As part of his Eagle Scout project, Altamont senior Shawn Goyal created 175 water filtration units that were assembled in Alabama and shipped to people in Puerto Rico, Cuba, Haiti and Venezuela. The idea for providing a solution to the problem of clean water started in Sra. Borst's upper school Spanish class. The class was learning about Puerto Rico and the Caribbean when Hurricane Maria hit. At first, Shawn's idea was to coordinate with Birmingham nonprofits providing aid to the hard-hit countries. Through the Community Foundation of Greater Birmingham, Shawn was introduced to the company Uzima, which produces inexpensive water filters that last 10 years, require no chemicals and can filter five gallons of water at a time. "After these conversations, a new idea was born. I had the opportunity to provide a long-term solution of affordable, clean water rather than a short-term fix," said Shawn.
Shawn got to work. "I emailed the CEO of Uzima, who responded with a contact person in Puerto Rico, Ricardo Ufret. Through Ricardo, I was able to make even more connections, and the project grew from there."
Shawn successfully completed his Eagle Scout project last fall.
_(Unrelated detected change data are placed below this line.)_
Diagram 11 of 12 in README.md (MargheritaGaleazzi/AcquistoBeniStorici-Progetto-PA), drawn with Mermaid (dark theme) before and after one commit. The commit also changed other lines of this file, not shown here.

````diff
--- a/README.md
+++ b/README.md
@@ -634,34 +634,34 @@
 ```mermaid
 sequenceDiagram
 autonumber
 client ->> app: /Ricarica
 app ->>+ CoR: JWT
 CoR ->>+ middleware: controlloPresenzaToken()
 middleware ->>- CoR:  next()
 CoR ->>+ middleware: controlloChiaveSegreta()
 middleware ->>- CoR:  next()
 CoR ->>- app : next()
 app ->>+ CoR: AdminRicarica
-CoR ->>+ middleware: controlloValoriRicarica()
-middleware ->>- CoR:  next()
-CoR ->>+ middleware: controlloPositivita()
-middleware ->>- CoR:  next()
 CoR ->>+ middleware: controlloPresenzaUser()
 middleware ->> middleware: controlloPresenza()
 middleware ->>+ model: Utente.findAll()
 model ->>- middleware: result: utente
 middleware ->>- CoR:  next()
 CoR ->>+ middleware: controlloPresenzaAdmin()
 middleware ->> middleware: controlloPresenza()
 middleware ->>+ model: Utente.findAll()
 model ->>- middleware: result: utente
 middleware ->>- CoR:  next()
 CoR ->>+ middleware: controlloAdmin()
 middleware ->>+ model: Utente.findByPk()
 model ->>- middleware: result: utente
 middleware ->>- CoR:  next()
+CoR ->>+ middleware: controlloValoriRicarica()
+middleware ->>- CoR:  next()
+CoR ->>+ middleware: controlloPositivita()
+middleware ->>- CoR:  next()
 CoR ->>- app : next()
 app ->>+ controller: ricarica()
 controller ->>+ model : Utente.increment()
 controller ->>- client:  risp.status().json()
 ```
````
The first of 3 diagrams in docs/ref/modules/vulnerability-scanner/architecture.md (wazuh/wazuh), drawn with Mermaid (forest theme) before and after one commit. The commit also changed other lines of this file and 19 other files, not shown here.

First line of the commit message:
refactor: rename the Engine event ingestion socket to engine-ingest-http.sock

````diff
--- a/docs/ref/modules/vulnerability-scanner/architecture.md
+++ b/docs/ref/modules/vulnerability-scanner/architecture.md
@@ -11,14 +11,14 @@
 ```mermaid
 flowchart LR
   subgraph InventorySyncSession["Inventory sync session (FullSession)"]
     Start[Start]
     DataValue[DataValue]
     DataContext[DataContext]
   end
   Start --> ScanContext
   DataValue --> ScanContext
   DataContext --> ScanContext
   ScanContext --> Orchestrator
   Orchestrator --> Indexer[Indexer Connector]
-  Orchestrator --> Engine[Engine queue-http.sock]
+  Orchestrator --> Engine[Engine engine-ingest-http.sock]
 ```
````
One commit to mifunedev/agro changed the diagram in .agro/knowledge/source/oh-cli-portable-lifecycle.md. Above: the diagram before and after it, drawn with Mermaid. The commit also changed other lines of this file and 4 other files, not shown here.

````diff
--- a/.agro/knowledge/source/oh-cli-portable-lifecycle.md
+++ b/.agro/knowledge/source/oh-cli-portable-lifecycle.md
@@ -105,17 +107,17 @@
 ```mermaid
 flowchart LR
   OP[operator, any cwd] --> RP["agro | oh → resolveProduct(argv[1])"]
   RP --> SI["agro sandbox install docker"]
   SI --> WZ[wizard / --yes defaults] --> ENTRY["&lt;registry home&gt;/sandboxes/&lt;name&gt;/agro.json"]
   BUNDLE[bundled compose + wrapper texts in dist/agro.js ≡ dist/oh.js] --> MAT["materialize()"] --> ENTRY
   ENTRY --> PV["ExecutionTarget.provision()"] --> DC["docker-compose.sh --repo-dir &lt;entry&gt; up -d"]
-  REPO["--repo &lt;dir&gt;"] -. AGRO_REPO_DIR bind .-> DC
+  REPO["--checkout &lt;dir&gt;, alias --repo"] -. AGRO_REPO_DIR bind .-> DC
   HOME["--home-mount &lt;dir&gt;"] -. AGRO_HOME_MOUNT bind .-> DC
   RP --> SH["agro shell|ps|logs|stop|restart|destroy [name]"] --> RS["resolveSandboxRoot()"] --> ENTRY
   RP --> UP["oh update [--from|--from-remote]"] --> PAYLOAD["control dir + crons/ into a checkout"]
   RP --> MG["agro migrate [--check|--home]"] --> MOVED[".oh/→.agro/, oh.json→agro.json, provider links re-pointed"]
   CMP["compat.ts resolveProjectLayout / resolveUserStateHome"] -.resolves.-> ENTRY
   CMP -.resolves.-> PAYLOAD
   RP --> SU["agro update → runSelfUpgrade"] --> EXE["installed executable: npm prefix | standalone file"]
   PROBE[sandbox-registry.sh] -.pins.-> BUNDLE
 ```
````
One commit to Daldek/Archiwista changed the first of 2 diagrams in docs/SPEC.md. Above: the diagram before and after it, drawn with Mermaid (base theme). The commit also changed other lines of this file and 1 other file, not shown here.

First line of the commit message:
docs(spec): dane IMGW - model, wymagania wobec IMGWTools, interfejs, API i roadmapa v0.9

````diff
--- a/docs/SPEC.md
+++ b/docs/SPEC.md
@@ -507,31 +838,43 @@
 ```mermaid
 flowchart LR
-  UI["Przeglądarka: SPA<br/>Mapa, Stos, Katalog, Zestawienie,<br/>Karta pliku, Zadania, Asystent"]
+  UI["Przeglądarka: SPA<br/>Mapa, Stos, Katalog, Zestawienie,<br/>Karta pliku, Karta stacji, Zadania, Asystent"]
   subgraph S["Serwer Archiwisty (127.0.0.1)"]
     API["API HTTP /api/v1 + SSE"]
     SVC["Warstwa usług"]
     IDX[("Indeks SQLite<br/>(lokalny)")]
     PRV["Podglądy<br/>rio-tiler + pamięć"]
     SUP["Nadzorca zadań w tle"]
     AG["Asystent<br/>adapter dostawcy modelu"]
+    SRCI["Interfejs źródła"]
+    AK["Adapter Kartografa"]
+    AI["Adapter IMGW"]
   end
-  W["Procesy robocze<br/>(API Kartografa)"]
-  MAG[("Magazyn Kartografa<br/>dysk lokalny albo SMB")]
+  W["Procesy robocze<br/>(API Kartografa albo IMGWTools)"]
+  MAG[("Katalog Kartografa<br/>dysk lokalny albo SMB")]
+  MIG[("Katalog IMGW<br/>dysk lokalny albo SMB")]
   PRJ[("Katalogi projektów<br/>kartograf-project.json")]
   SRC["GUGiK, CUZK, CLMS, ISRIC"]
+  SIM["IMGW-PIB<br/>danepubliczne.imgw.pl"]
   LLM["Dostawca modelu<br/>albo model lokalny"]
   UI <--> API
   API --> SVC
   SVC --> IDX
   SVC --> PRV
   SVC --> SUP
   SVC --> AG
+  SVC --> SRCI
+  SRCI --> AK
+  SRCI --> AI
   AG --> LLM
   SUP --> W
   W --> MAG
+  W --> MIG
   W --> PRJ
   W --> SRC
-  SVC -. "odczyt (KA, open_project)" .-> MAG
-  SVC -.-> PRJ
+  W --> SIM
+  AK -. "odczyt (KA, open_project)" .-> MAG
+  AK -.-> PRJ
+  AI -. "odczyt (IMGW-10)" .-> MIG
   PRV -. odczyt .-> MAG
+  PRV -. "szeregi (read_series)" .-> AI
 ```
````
But Ricardo continued to stay in touch with Shawn, sending him videos and pictures of people using the water filtration systems—orphanages, remote mountain villages, communities with no infrastructure in place. "I was even able to speak on the phone with people who had received my filtration systems to understand the difference that having access to clean, affordable water made in their lives. It inspired me to do more," he said.
Shawn started a Go Fund me page to buy additional filters. In mid-August, just before school started, he had enough money to purchase an additional 60 filters. He had learned valuable lessons from his Eagle Scout project. "The Jones Act makes shipping goods from the mainland of the United States to Puerto Rico prohibitively expensive, so my mom and I purchased airline tickets from Birmingham to San Juan and carried the filters on the plane with us. We went through the scanners, and, of course, we got pulled aside immediately by airport security. We had to answer a lot of questions. But the filters don't have any metal; they are made of plastic. And they use microfibers, not chemicals. After explaining the project to airport security, and demonstrating that the filters are not dangerous, we were allowed through."
Another important lesson Shawn learned from his Eagle Scout project was the value of a highly functioning assembly line. When Shawn arrived in Puerto Rico, Ricardo had gathered a large group of volunteers, including several Scout troops. Through donations, he had also secured the necessary five-gallon buckets, including buckets with spigots.
Speaking entirely in Spanish, Shawn taught the volunteers how to assemble the water filtration systems. "The assembly process actually went much smoother in Puerto Rico than it did back at home. Within an afternoon, we were able to assemble all 60 units."
"The next day we went into an area south of San Juan known as Vietnam. It was shocking to see such extreme poverty and storm damaged homes. People were living out of their cars. Potable water was for sale, but it was expensive. We literally walked down the street handing out the filtration systems to anyone who needed clean water." Shawn taught each person, in Spanish, how to assemble, use and care for the filtration system.
"We were mobbed by people wanting to have clean water. Seeing that the need is so prevalent just makes me want to do more." He has started that process already. Through connections he made while in San Juan, Shawn was interviewed, in Spanish, on the television show "Primetime" which broadcasts on ABC 5 TV in Puerto Rico. He was able to demonstrate how the filtration system works to a large audience.
While in Puerto Rico, Shawn met and trained another Eagle Scout who will take over the water filtration project in San Juan. "I will continue to support this project as long as I can and in whatever way I can. My goal is to expand the program to more countries."
"My biggest take away from this project is the importance of community. Communities came together because of Hurricane Maria, and these people are the ones who are getting things done."
- Academic News
- Admissions News
- Alumni News
- APA News
- Archive News
- Board News
- Community News
- Development News
- Faculty News
- Headmasters News
- News and Announcements
- News Archive
- School News
- Student Announcements